October 17, 2017

Geoff Cruttwell (Mount Allison),

*The rich structure of affine geometric spaces*

**Abstract:**Continuing the previous talk on geometric spaces in a tangent category, we focus on the sub-tangent category of affine geomtric spaces: those objects equipped with a flat torsion-free connection. Following ideas of Jubin, we show that this category has an astonishing variety of monads and comonads on it, with many distributive laws relating these monads and comonads.

This is joint work with Rick Blute and Rory Lucyshyn-Wright.

October 24, 2017

Darien DeWolf (Saint Francis-Xavier)

*Restriction bicategories: two approaches*

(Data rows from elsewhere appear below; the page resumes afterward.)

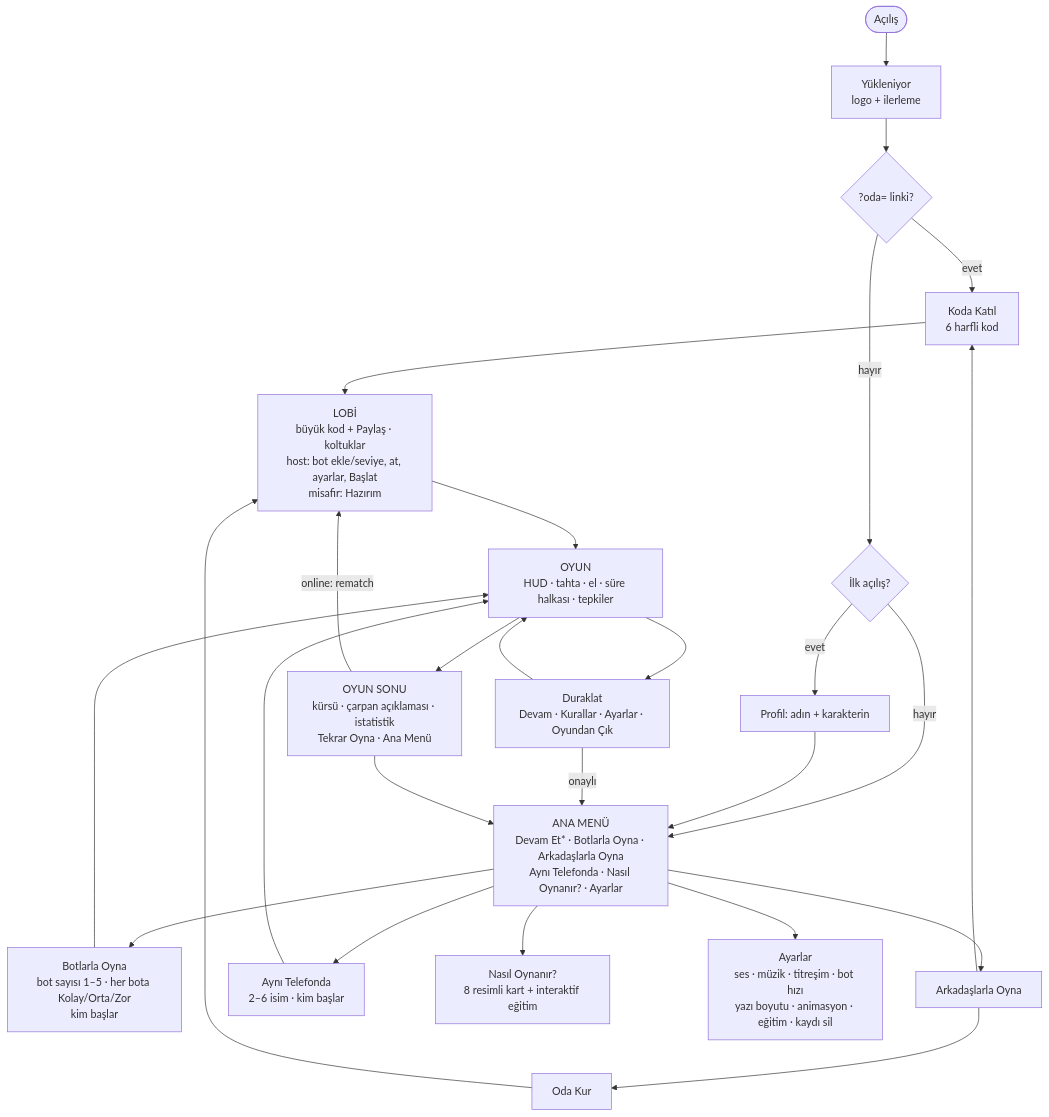
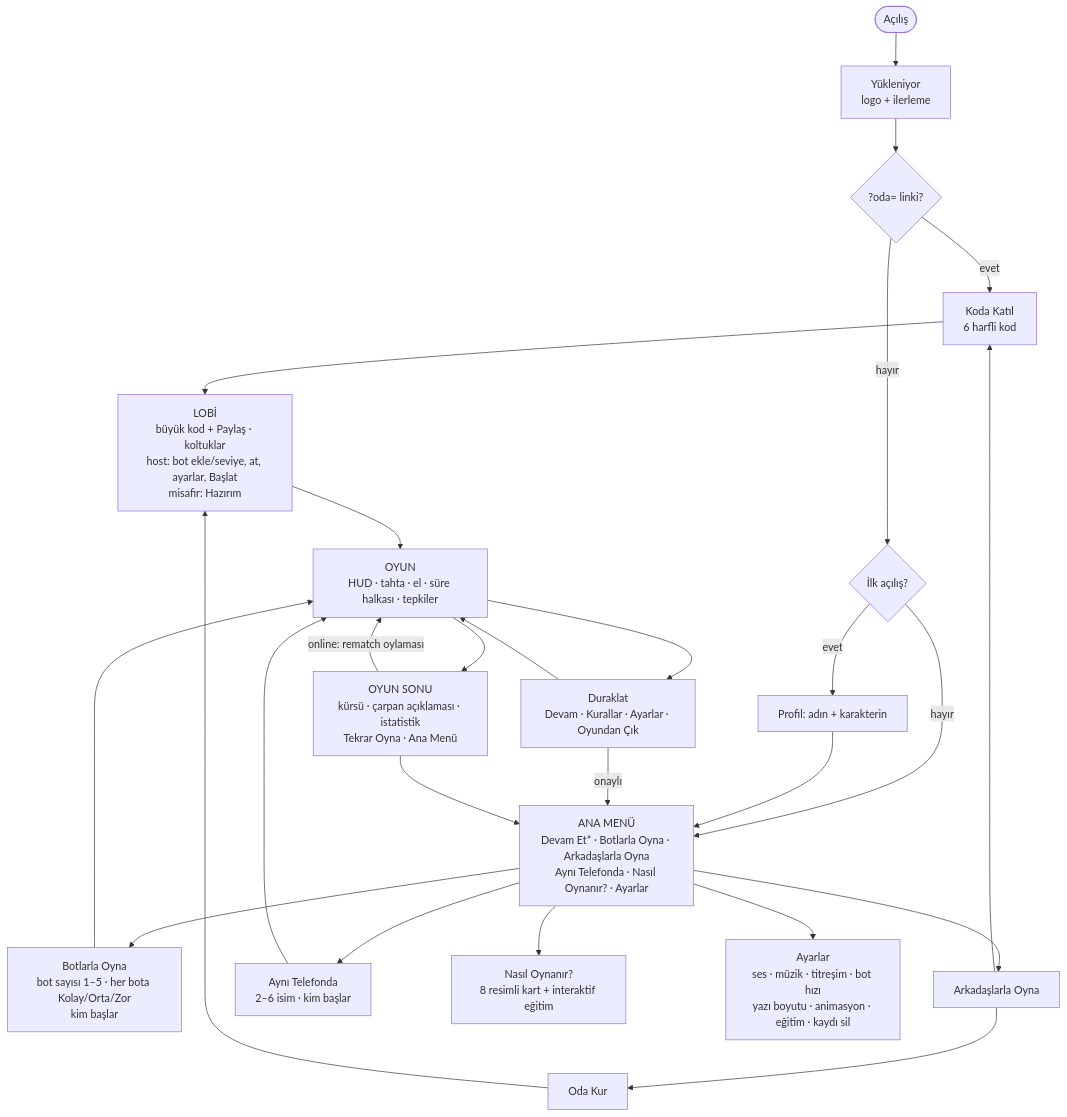
The fifth of 6 diagrams in docs/ARCHITECTURE.md (SSilistre-dev/ahilik-yolu), drawn with Mermaid before and after one commit. The commit also changed other lines of this file, not shown here.

Commit message:
docs(arch): self-hosted Node server on Dokploy, mobile shell, rematch flow

````diff
--- a/docs/ARCHITECTURE.md
+++ b/docs/ARCHITECTURE.md
@@ -270,26 +274,26 @@
 ```mermaid
 flowchart TD
   Boot([Açılış]) --> Splash["Yükleniyor<br/>logo + ilerleme"]
   Splash --> Deep{"?oda= linki?"}
   Deep -- evet --> Join
   Deep -- hayır --> First{"İlk açılış?"}
   First -- evet --> Profile["Profil: adın + karakterin"]
   First -- hayır --> Menu
   Profile --> Menu["ANA MENÜ<br/>Devam Et* · Botlarla Oyna · Arkadaşlarla Oyna<br/>Aynı Telefonda · Nasıl Oynanır? · Ayarlar"]
   Menu --> BotSetup["Botlarla Oyna<br/>bot sayısı 1–5 · her bota Kolay/Orta/Zor<br/>kim başlar"]
   Menu --> Friends["Arkadaşlarla Oyna"]
   Friends --> Create["Oda Kur"] --> Lobby
   Friends --> Join["Koda Katıl<br/>6 harfli kod"] --> Lobby["LOBİ<br/>büyük kod + Paylaş · koltuklar<br/>host: bot ekle/seviye, at, ayarlar, Başlat<br/>misafir: Hazırım"]
   Menu --> Local["Aynı Telefonda<br/>2–6 isim · kim başlar"]
   Menu --> HowTo["Nasıl Oynanır?<br/>8 resimli kart + interaktif eğitim"]
   Menu --> Settings["Ayarlar<br/>ses · müzik · titreşim · bot hızı<br/>yazı boyutu · animasyon · eğitim · kaydı sil"]
   BotSetup --> Game
   Local --> Game
   Lobby --> Game["OYUN<br/>HUD · tahta · el · süre halkası · tepkiler"]
   Game --> Pause["Duraklat<br/>Devam · Kurallar · Ayarlar · Oyundan Çık"]
   Pause --> Game
   Pause -->|onaylı| Menu
   Game --> End["OYUN SONU<br/>kürsü · çarpan açıklaması · istatistik<br/>Tekrar Oyna · Ana Menü"]
-  End -->|online: rematch| Lobby
+  End -->|online: rematch oylaması| Game
   End --> Menu
 ```
````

**Abstract:**In this talk, I will introduce restriction bicategories: intuitively, a restriction bicategory is a bicategory B equipped with a family of functors r : B(A,B) --> B(A,A) which encode partiality in a way reminiscent of Cockett and Lack's restriction categories. Motivating this definition is the ``restriction bicategory'' of restriction bimodules.

Two approaches to defining such structures will be discussed:

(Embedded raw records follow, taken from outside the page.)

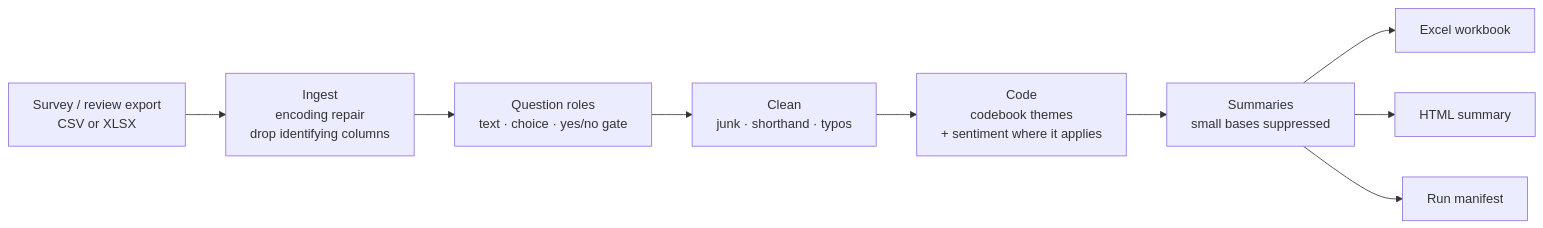
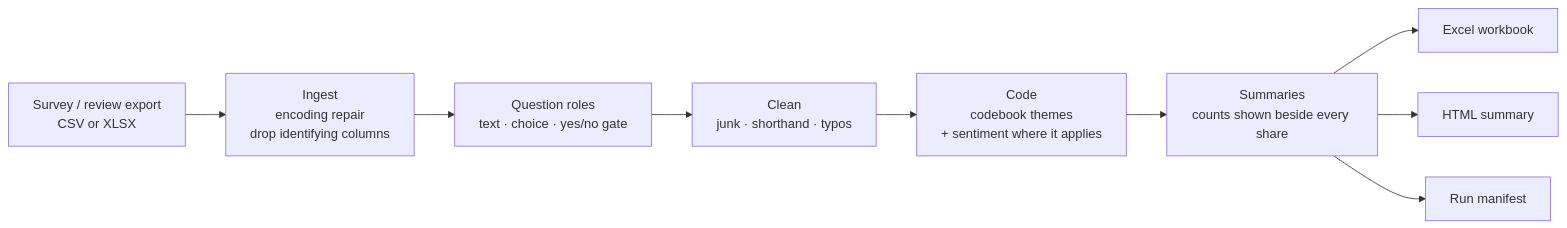
Before and after one commit to SylviaZam/Automated-Review-Analysis-Pipeline: the diagram in README.md, drawn with Mermaid. The commit also changed other lines of this file and 7 other files, not shown here.

First line of the commit message:
Propose brand-specific themes per analysis; stop hiding small bases

````diff
--- a/README.md
+++ b/README.md
@@ -42,11 +42,11 @@
 ```mermaid
 flowchart LR
     A[Survey / review export<br>CSV or XLSX] --> B[Ingest<br>encoding repair<br>drop identifying columns]
     B --> C[Question roles<br>text · choice · yes/no gate]
     C --> D[Clean<br>junk · shorthand · typos]
     D --> E[Code<br>codebook themes<br>+ sentiment where it applies]
-    E --> F[Summaries<br>small bases suppressed]
+    E --> F[Summaries<br>counts shown beside every share]
     F --> G[Excel workbook]
     F --> H[HTML summary]
     F --> I[Run manifest]
 ```
````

(i) Cockett's approach has each restriction idempotent r(f) come with a monic
r(f) --> dom(f).

(ii) The approach taken in my thesis is more general in that it does not
require these monics.
Each approach has both merit and drawbacks, which will also be discussed.

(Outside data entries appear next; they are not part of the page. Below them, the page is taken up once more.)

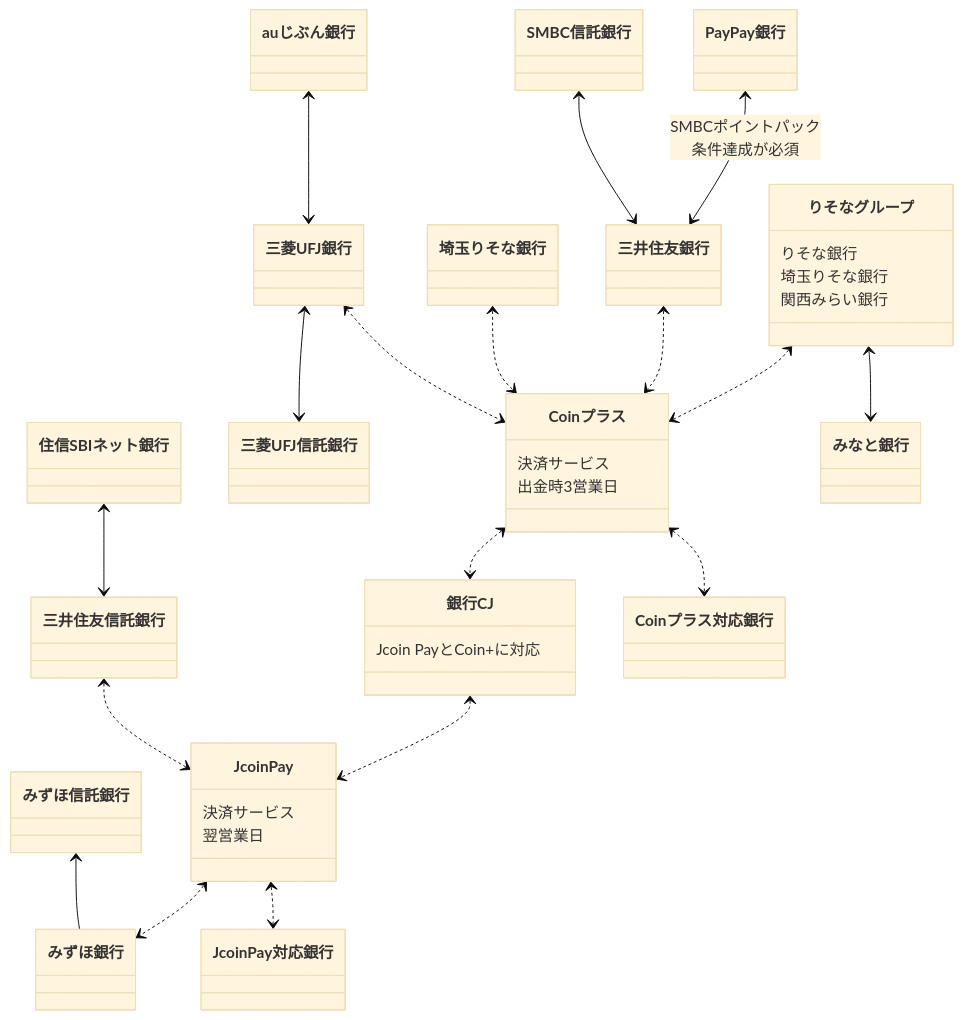
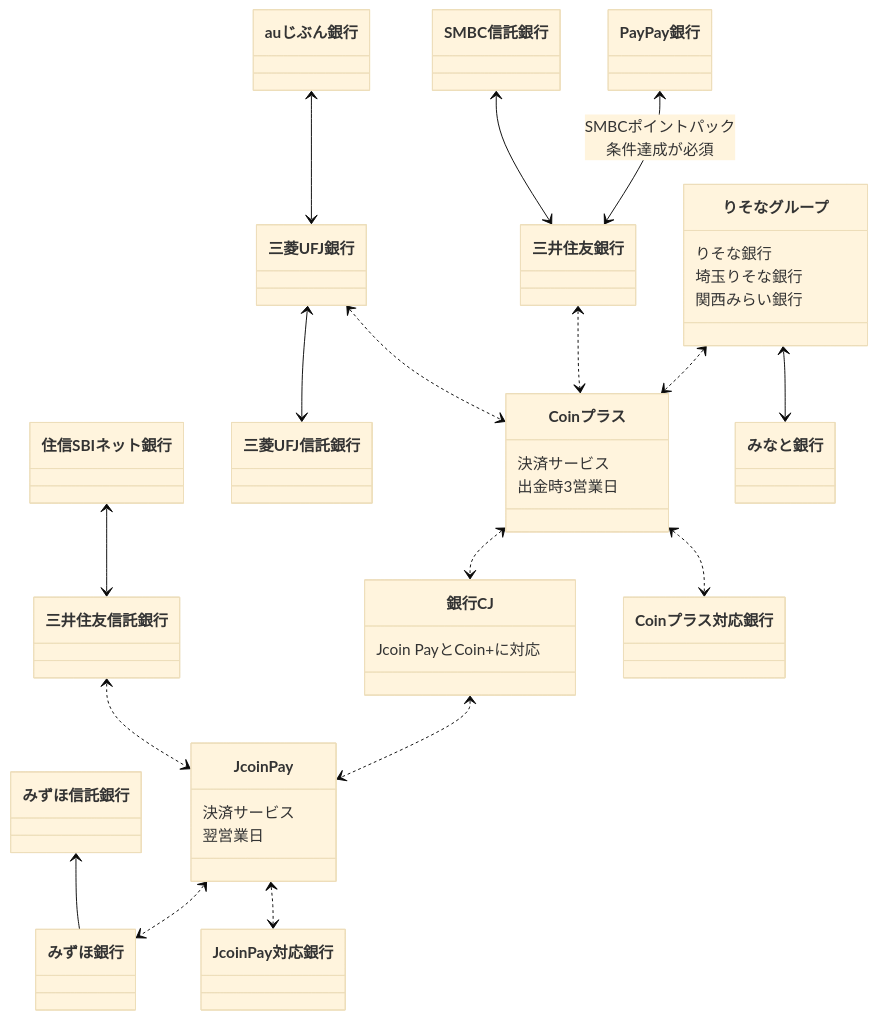
Before and after one commit to mkaraki/finance-blog: the diagram in content/posts/20220729-free-fee-transfer.md, drawn with Mermaid (base theme).

Commit message:
Fix some content

````diff
--- a/content/posts/20220729-free-fee-transfer.md
+++ b/content/posts/20220729-free-fee-transfer.md
@@ -22,46 +22,45 @@
 ```mermaid
 classDiagram
   class Coinプラス {
     決済サービス
     出金時3営業日
   }
   class Jcoin Pay {
     決済サービス
     翌営業日
   }
 
   auじぶん銀行<-->三菱UFJ銀行
   三菱UFJ銀行<-->三菱UFJ信託銀行
 
   SMBC信託銀行<-->三井住友銀行
   PayPay銀行<-->三井住友銀行 : SMBCポイントパック<br/>条件達成が必須
 
   住信SBIネット銀行<-->三井住友信託銀行
 
   三菱UFJ銀行<..>Coinプラス
-  埼玉りそな銀行<..>Coinプラス
   三井住友銀行<..>Coinプラス
   Coinプラス<..>銀行CJ
   Coinプラス<..>Coinプラス対応銀行
 
   りそなグループ<..>Coinプラス
 
   class りそなグループ {
     りそな銀行
     埼玉りそな銀行
     関西みらい銀行
   }
   りそなグループ<-->みなと銀行
 
   class 銀行CJ {
     Jcoin PayとCoin+に対応
   }
 
   三井住友信託銀行<..>Jcoin Pay
   銀行CJ<..>Jcoin Pay
 
   みずほ信託銀行<--みずほ銀行
 
   Jcoin Pay<..>みずほ銀行
   Jcoin Pay<..>Jcoin Pay対応銀行
 ```
````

October 31, 2017

Dorette Pronk (Dalhousie),

*On Suborbifolds*

**Abstract:**Just as the notion of orbifold has developed over the 60 years, so has the notion of suborbifold. It was introduced by Thurston in the late 70s, along with the first revision of the definition of orbifold. This original definition was geometrically elegant, but fails to encompass some of their examples that have since been introduced by a more topological/homotopical view of orbifolds. This has led to various more recent definitions of suborbifolds, all based on presenting orbifolds as groupoids. However, none of these definitions fully captures the properties and phenomena their authors intend to include. Therefore, we propose an alternate approach, based on atlases and modules rather than groupoid homomorphisms. We believe that this new definition will better describe and encompass the examples and geometric structure in the literature.

This is joint work with Laura Scull and Matteo Tommasini

November 14, 2017

Francisco Rios (Dalhousie),

*On Categorical Models of Intuitionistic Linear Logic*

**Abstract:**In the 1980s, Jean-Yves Girard introduced the substructural logic called linear logic as a refinement of classical and intuitionistic logic. Its emphasis on the role of formulas as resources has found many applications in fields as diverse as computer science, quantum physics, and linguistics. In this talk, I will introduce some of the most relevant categorical models of the intuitionistic fragment of linear logic, namely Lafont categories, Seely categories, and linear categories. Time permitting, I will show how these models are subsumed by the LNL (linear/non-linear) models introduced by Nick Benton in the 1990s.

November 21, 2017

Marzieh Bayeh (Dalhousie),

*A lambda calculus for quantum computation*

**Abstract:**"PhD Thesis of Benoit Valiron" is a part of what I am studying on quantum computation and “A lambda calculus for quantum computation” is a part of that thesis. So I am going to talk about part^2 of what I am studying on quantum computation. To make it part^3, introducing the terms, types, and typing rule for that lambda calculus is a part of this talk.